Patna: The liquor ban in Bihar has resulted in a dip in criminal cases, women feeling their opinion was valued more and in people spending their money in clothes and food items instead of alcohol, according to two studies mandated by the Bihar government. One of the studies, conducted by the think tank Asian Development Research Institute or ADRI, found the sale of expensive sarees rose by 1,751 per cent and expensive dress materials rose by 910 per cent.
- Honey, cheese consumption rose 6 months after Bihar's liquor ban
- Sale of expensive sarees rose by 1,751 per cent
- Studies were mandated by the Bihar government to study ban's impact
It found the consumption of honey and cheese rose by 380 per cent and 200 per cent respectively in the first six months since the ban was implemented in April, 2016.
The study also found that 58 per cent women felt they were given more respect and played a better role in making household decisions, while 22 per cent said their opinion was counted not just for household matters, but village issues as well, according to news agency Press Trust of India.
The study also found a 66.6 per cent dip in cases of kidnapping for ransom and a 28.3 per cent dip in murder cases.
The state's 44 lakh alcoholics, according to consumption figures from 2011, saved Rs 440 crore every month which comes to Rs 5,280 crore every year, instead of spending that money on liquor, cited the study, according to PTI.

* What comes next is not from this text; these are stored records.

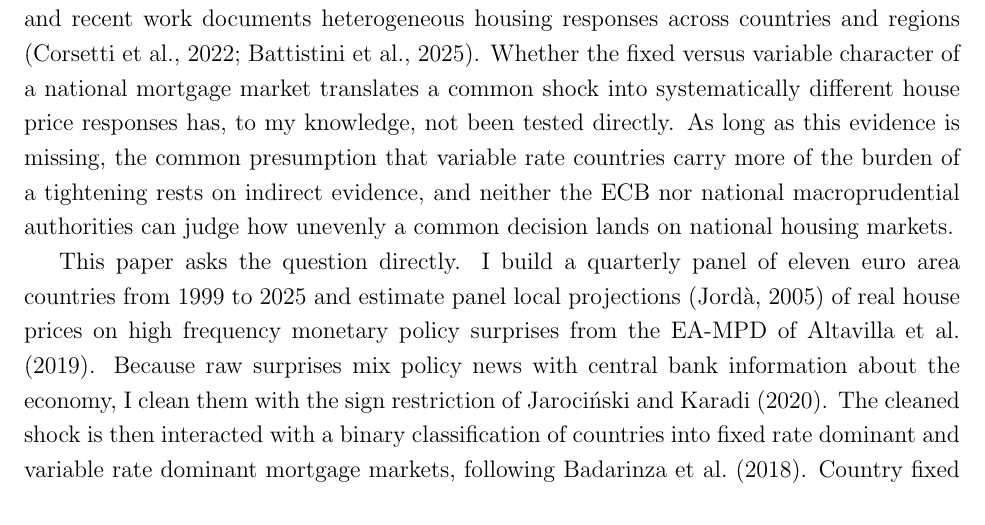
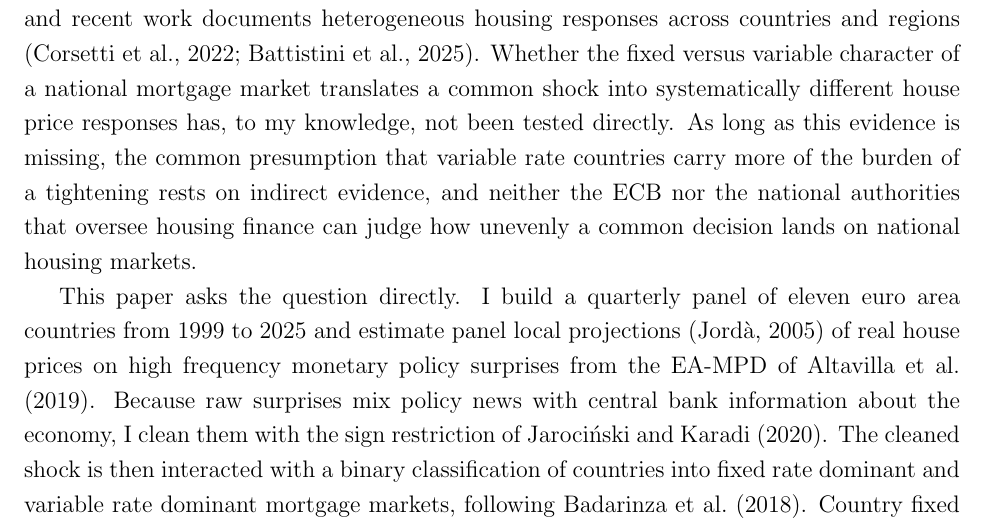
Before and after one commit to gpb4-899/econ899-burghardt-housing, a LaTeX paper (Paper/main.tex, which reads Paper/sections/introduction.tex): part of page 2 of 15, cut so that both start at the same text. Compiled offline with pdfLaTeX.

Commit message:
Add horizon headers to regression tables, replace macroprudential wording

```diff
--- a/Paper/sections/introduction.tex
+++ b/Paper/sections/introduction.tex
@@ -24,9 +24,9 @@ character of a national mortgage market translates a common shock into
 systematically different house price responses has, to my knowledge, not
 been tested directly. As long as this evidence is missing, the common
 presumption that variable rate countries carry more of the burden of a
-tightening rests on indirect evidence, and neither the ECB nor national
-macroprudential authorities can judge how unevenly a common decision lands
-on national housing markets.
+tightening rests on indirect evidence, and neither the ECB nor the
+national authorities that oversee housing finance can judge how unevenly a
+common decision lands on national housing markets.
 
 This paper asks the question directly. I build a quarterly panel of eleven
 euro area countries from 1999 to 2025 and estimate panel local projections
```
Also changed, not shown: output/fig_fan_core.pdf (added), output/fig_headline_core.pdf (added), output/fig_rmse.pdf (added), 4 other files.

The other study, carried out by government-funded knowledge institute Development Management Institute or DMI, cited a "substantial economic impact" on the ban of alcohol. Data from 2,368 households in five districts of Nawada, Purnea, Samastipur, West Champaran and Kaimur showed people spent Rs 1,331 per week on food, compared to Rs 1,005, before the liquor ban, an increase of 32 per cent, according to PTI.
Both the ADRI and DMI studies found 19 per cent of households acquired new assets from the money that was earlier spent on liquor.
Prohibition, which Bihar Chief Minister Nitish Kumar said would take the shape of a social movement, was implemented partially on April 1, 2016 and fully on April 6. The ban had Mr Kumar on the receiving end of criticism. BJP's Sushil Kumar Modi, whose party was then opposed to Nitish Kumar's JDU-RJD government, had alleged ministers and lawmakers in his government were "habitual drinkers".
"There is a climate of fear everywhere," Mr Modi had said.
Many had also cited unintended consequences of prohibition, including sending more than 14,000 people to jail since April in the state, where prisons are already overcrowded.
Bihar, then the country's emerging brewery hub, with local and foreign companies setting up plants, had to stop production, leading to more than 600 labourers losing their jobs.
(With Inputs From Agencies)